Give the number of lines in the entries below that contain "Center". Write nothing besides it.

+ + +

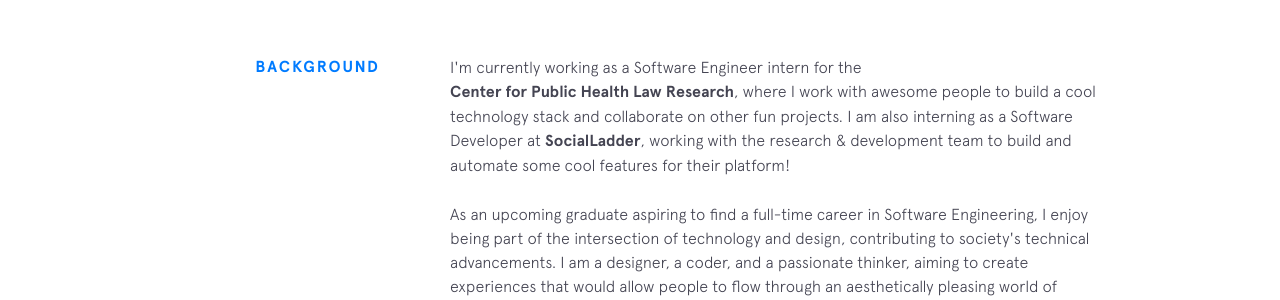
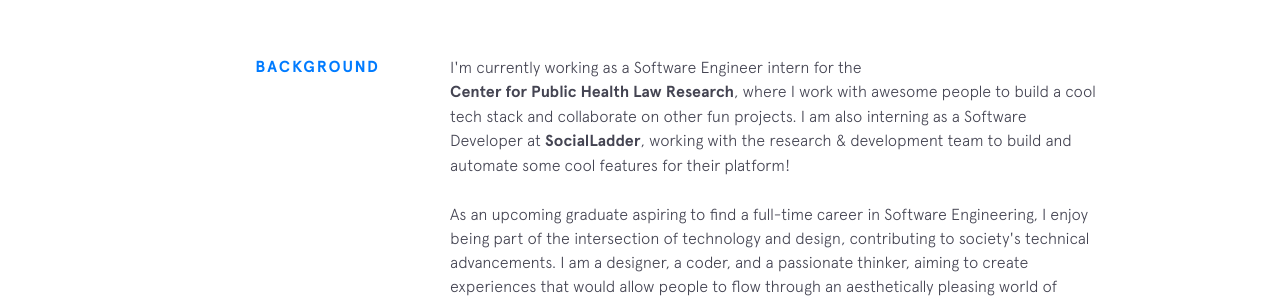
Before and after one commit to Faskyy/FahdK, a Jekyll site: the page built from index.html, in a window 1280 px wide. Shown: the part 945-1245 px from the top of the page. Built offline with Jekyll 4.4.1, drawn with Linux system fonts in a browser that asks for light colours; nearby versions of some CDN libraries.

Commit message:
Update background.html

```diff
--- a/_includes/background.html
+++ b/_includes/background.html
@@ -2,7 +2,7 @@
   <div class="section__title">Background</div>
   <div class="section__content">
     <p>
-      I'm currently working as a Software Engineer intern for the <a class="underline-link" href="http://publichealthlawresearch.org/" target="_blank">Center for Public Health Law Research</a>, where I work with awesome people to build a cool technology stack and collaborate on other fun projects.
+      I'm currently working as a Software Engineer intern for the <a class="underline-link" href="http://publichealthlawresearch.org/" target="_blank">Center for Public Health Law Research</a>, where I work with awesome people to build a cool tech stack and collaborate on other fun projects.
         I am also interning as a Software Developer at
       <a class="underline-link" href="https://socialladderapp.com/" target="_blank">SocialLadder</a>, working with the research & development team to build and automate some cool features for their platform!
 
```
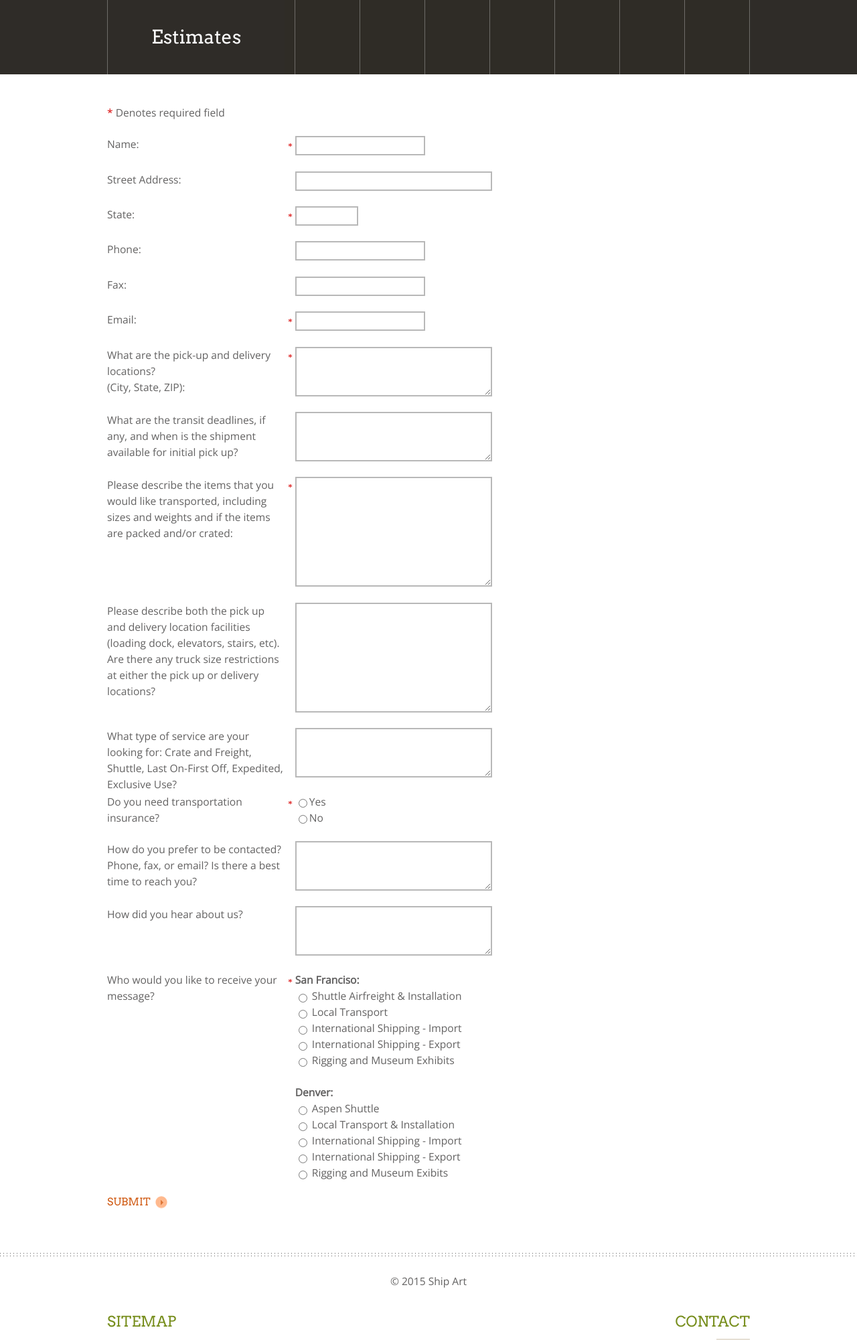
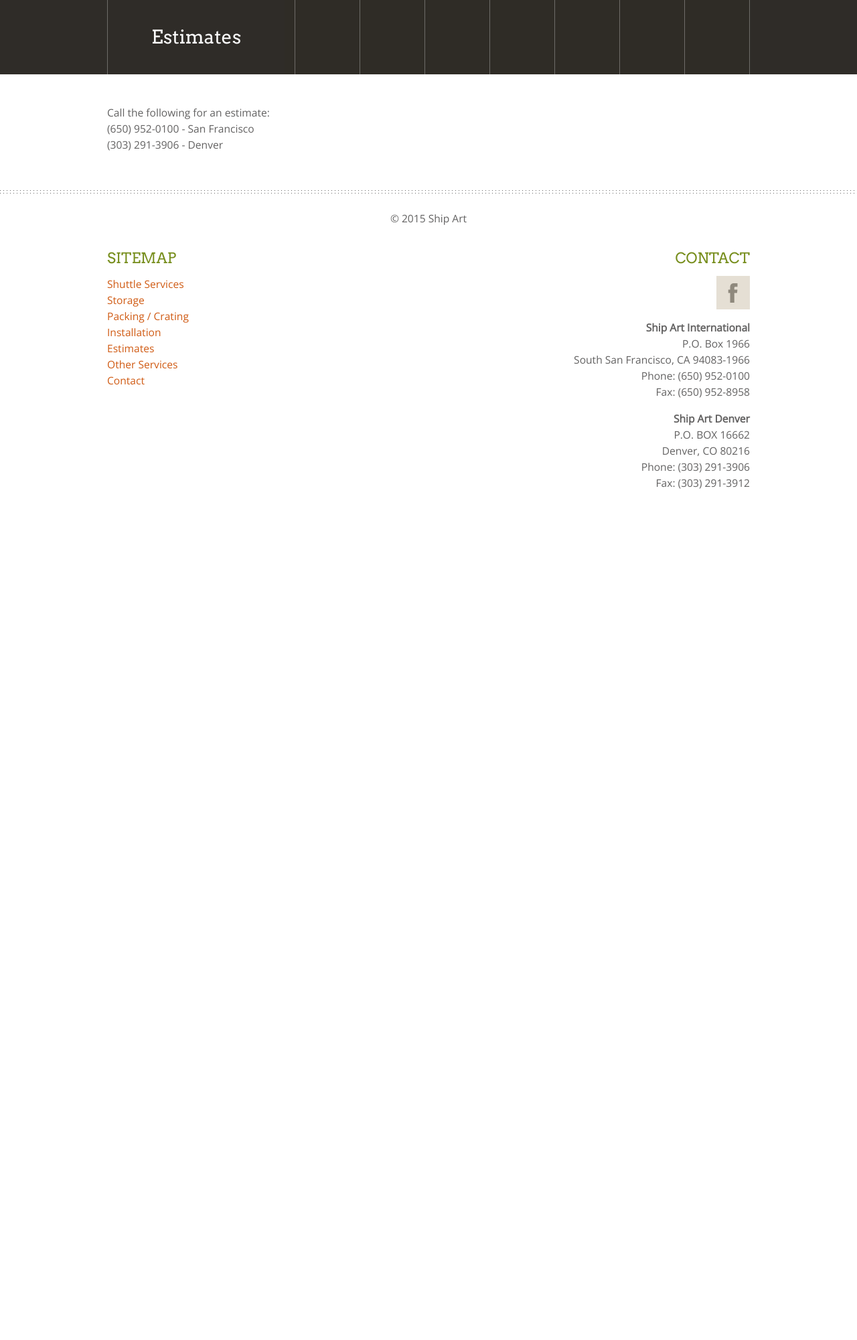
Before and after one commit to andrewkellerweb/shipart, a PHP site: page /estimates.php in a window 1280 px wide. Shown: the part 155-2156 px from the top of the page at 67% size. After the commit the page ends 885 px from the top, so only its background shows below. Run offline with PHP 8.4, Linux system fonts and the light colour scheme.

Commit message:
estimates: removed form

```diff
--- a/estimates.php
+++ b/estimates.php
@@ -38,101 +38,9 @@ Trained Professionals providing Fine Art Storage, Fine Art Shipping, Fine Art Tr
 	<div class="container-common">
 		<div class="main">
 
-
-<form id="estimatesform" class="form-long" action="estimates-thankyou.php" name="estimatesform" method="post" onsubmit="MM_validateForm('name','','R','email','','RisEmail','state','','R','locations','','R','items','','R','insure','','R','receive','','R');return document.MM_returnValue">
-
-
-  <article class="full"><span class="red">*</span> Denotes required field</article>
-
-  <label>Name:</label>
-  <article class="required_text"><input name="name" type="text" class="field_med" /></article>
-
-  <label>Street Address:</label>
-  <article><input name="address" type="text" class="field_long"/></article>
-
-  <label>State:</label>
-  <article class="required_text"><input name="state" type="text" class="field_shortest" maxlength="2" /></article>
-
-  <label>Phone:</label>
-  <article><input name="phone" type="text" class="field_med" /></article>
-
-  <label>Fax:</label>
-  <article><input name="fax" type="text" class="field_med" /></article>
-
-  <label>Email:</label>
-  <article class="required_text"><input name="email" type="text" class="field_med"/></article>
-
-  <label>What are the pick-up and delivery locations? <br />(City, State, ZIP):</strong></label>
-  <article class="required_text"><textarea name="locations" rows="4" class="field_message" ></textarea></article>
-
-  <label>What are the transit deadlines, if any, and when is the shipment available for initial pick up?</label>
-  <article><textarea name="deadlines" rows="4" class="field_message" ></textarea></article>
-
-  <label>Please describe the items that you would like transported, including sizes and weights and if the items are packed and/or crated:</label>
-  <article class="required_text"><textarea name="items" rows="10" class="field_message" ></textarea></article>
-
-  <label>Please describe both the pick up and delivery location facilities (loading dock, elevators, stairs, etc).  Are there any
-                  truck size restrictions at either the pick up or delivery locations?</label>
-  <article><textarea name="facilities" rows="10" class="field_message" ></textarea></article>
-
-  <label>What type of service are your looking for: Crate and Freight, Shuttle, Last On-First Off, Expedited, Exclusive Use?</label>
-  <article><textarea name="service" rows="4" class="field_message"></textarea></article>
-
-  <label>Do you need transportation insurance?</label>
-  <article class="required_text">
-    <div class="radiobutton_container">
-      <input name="insure" type="radio" value="Yes" />Yes
-    </div>
-    <div class="radiobutton_container">
-      <input name="insure" type="radio" value="No" />No
-    </div>
-  </article>
-
-  <label>How do you prefer to be contacted?  Phone, fax, or email? Is there a best time to reach you?</label>
-  <article><textarea name="contactpreference" rows="4" class="field_message" ></textarea></article>
-
-  <label>How did you hear about us?</label>
-  <article><textarea name="hearabout" rows="4" class="field_message"></textarea></article>
-
-  <label>Who would you like to receive your message?</label>
-  <article class="required_text">
-    <strong>San Franciso: </strong>
-    <div class="radiobutton_container2">
-      <input name="receive" type="radio" value="sanshuttle" />
-      Shuttle Airfreight &amp; Installation
-    </div>
-    <div class="radiobutton_container2">
-      <input name="receive" type="radio" value="sanlocal" />
-      Local Transport</div>
-    <div class="radiobutton_container2">
-      <input name="receive" type="radio" value="sanimport" />
-    International Shipping  - Import</div>
-    <div class="radiobutton_container2">
-      <input name="receive" type="radio" value="sanexport" />
-      International Shipping  - Export </div>
-    <div class="radiobutton_container2">
-      <input name="receive" type="radio" value="sanrigging" />
-      Rigging and Museum Exhibits </div>
-    <br />
-
-    <strong>Denver:</strong>
-    <div class="radiobutton_container2">
-      <input name="receive" type="radio" value="denaspen" />
-      Aspen Shuttle </div>
-    <div class="radiobutton_container2">
-      <input name="receive" type="radio" value="denlocal" />
-      Local Transport &amp; Installation</div>
-    <div class="radiobutton_container2">
-      <input name="receive" type="radio" value="denimport" />
-    International Shipping  - Import</div>
-    <div class="radiobutton_container2">
-      <input name="receive" type="radio" value="denexport" />
-      International Shipping  - Export </div>
-    <div class="radiobutton_container2"><input name="receive" type="radio" value="denrigging" /> Rigging and Museum Exibits </div>
-  </article>
-
-  <article><input name="submit" type="submit" class="field_text" id="submit" value="Submit" /></article>
-</form>
+<p>Call the following for an estimate:<br />
+  (650) 952-0100 - San Francisco<br />
+  (303) 291-3906 - Denver</p>
 
   </div> <!-- /main -->
 
```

+ + +

Solution to the problem: 2